● WHAT IS REQUIRED: Take from the data every line in which the word "Newtonian" is found.

#####

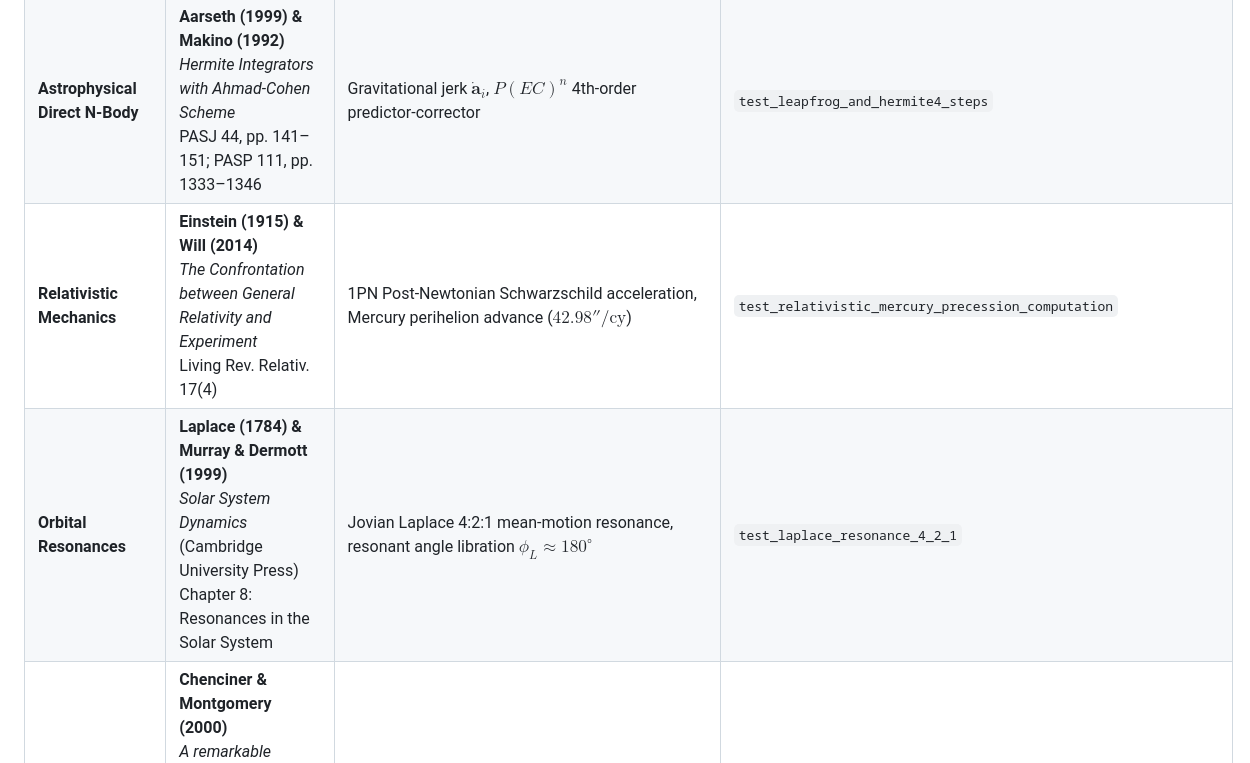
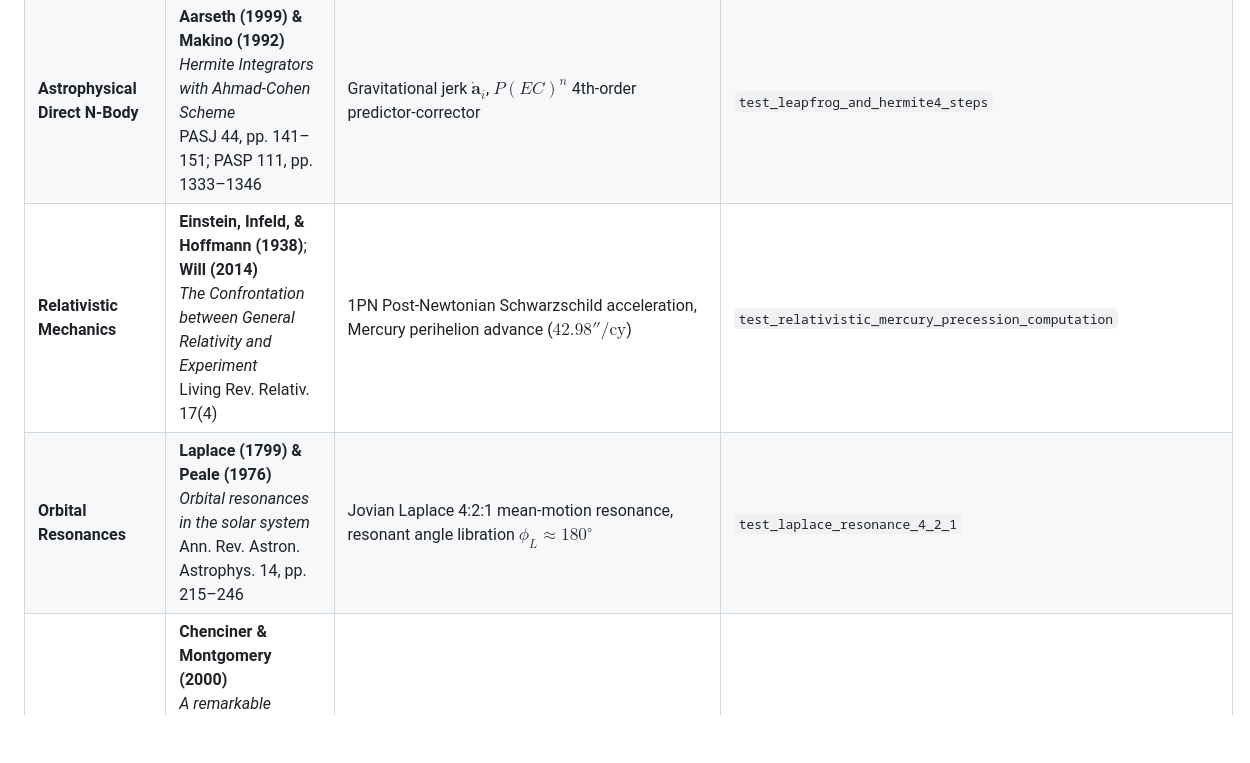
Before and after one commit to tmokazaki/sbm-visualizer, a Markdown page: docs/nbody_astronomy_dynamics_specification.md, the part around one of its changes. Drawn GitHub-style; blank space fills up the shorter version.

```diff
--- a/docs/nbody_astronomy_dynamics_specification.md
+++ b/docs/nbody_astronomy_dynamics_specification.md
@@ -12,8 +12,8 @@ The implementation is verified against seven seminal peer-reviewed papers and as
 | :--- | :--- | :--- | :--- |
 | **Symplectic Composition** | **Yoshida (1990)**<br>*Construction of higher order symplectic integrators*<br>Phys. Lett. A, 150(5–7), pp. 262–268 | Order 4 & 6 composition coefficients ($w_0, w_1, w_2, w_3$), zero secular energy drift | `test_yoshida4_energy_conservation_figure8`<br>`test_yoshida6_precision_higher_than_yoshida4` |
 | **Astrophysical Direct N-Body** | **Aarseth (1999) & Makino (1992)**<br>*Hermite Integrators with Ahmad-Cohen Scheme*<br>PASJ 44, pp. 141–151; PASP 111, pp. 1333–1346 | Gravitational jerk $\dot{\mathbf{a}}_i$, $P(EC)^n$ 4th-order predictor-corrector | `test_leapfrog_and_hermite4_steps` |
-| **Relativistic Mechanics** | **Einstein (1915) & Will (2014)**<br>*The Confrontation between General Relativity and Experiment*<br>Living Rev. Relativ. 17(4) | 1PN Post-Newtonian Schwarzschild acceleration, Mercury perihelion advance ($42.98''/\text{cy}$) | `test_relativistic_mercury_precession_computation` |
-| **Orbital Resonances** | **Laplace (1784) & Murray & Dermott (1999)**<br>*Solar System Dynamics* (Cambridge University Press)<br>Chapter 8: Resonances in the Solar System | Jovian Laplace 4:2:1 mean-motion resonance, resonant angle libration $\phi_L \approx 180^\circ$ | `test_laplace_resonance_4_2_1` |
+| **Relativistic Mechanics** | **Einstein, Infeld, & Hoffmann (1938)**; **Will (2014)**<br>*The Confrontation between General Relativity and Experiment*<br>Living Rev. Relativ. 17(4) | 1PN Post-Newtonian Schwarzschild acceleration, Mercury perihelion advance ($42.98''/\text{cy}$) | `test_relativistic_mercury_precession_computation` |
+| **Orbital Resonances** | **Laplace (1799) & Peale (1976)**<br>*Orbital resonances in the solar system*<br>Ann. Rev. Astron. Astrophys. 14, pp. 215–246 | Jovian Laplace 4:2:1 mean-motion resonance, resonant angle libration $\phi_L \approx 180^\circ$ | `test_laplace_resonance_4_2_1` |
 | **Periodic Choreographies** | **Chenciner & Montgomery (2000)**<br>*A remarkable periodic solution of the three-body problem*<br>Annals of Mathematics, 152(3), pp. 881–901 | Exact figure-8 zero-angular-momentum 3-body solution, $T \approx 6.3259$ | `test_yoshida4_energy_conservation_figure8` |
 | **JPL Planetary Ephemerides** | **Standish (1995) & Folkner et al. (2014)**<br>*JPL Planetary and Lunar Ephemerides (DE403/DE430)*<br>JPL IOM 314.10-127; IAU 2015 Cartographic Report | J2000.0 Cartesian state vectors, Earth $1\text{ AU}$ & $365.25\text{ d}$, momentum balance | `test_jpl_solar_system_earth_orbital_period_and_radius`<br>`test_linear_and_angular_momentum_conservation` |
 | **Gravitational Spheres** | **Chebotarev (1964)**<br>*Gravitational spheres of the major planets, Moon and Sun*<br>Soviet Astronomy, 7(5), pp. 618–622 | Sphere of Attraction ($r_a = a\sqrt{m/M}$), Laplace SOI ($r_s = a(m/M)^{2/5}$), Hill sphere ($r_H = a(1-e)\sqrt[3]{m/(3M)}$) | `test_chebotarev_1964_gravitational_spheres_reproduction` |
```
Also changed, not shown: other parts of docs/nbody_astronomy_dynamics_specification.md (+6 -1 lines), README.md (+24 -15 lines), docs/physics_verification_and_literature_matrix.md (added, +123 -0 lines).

#####

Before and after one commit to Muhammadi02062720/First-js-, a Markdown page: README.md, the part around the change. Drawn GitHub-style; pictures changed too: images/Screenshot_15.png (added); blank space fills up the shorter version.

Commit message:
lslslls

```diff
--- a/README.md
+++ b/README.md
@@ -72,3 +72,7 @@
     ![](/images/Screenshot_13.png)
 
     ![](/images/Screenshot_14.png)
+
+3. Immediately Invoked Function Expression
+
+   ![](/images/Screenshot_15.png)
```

#####

● ANSWER TO THE PROBLEM:
-| **Relativistic Mechanics** | **Einstein (1915) & Will (2014)**<br>*The Confrontation between General Relativity and Experiment*<br>Living Rev. Relativ. 17(4) | 1PN Post-Newtonian Schwarzschild acceleration, Mercury perihelion advance ($42.98''/\text{cy}$) | `test_relativistic_mercury_precession_computation` |
+| **Relativistic Mechanics** | **Einstein, Infeld, & Hoffmann (1938)**; **Will (2014)**<br>*The Confrontation between General Relativity and Experiment*<br>Living Rev. Relativ. 17(4) | 1PN Post-Newtonian Schwarzschild acceleration, Mercury perihelion advance ($42.98''/\text{cy}$) | `test_relativistic_mercury_precession_computation` |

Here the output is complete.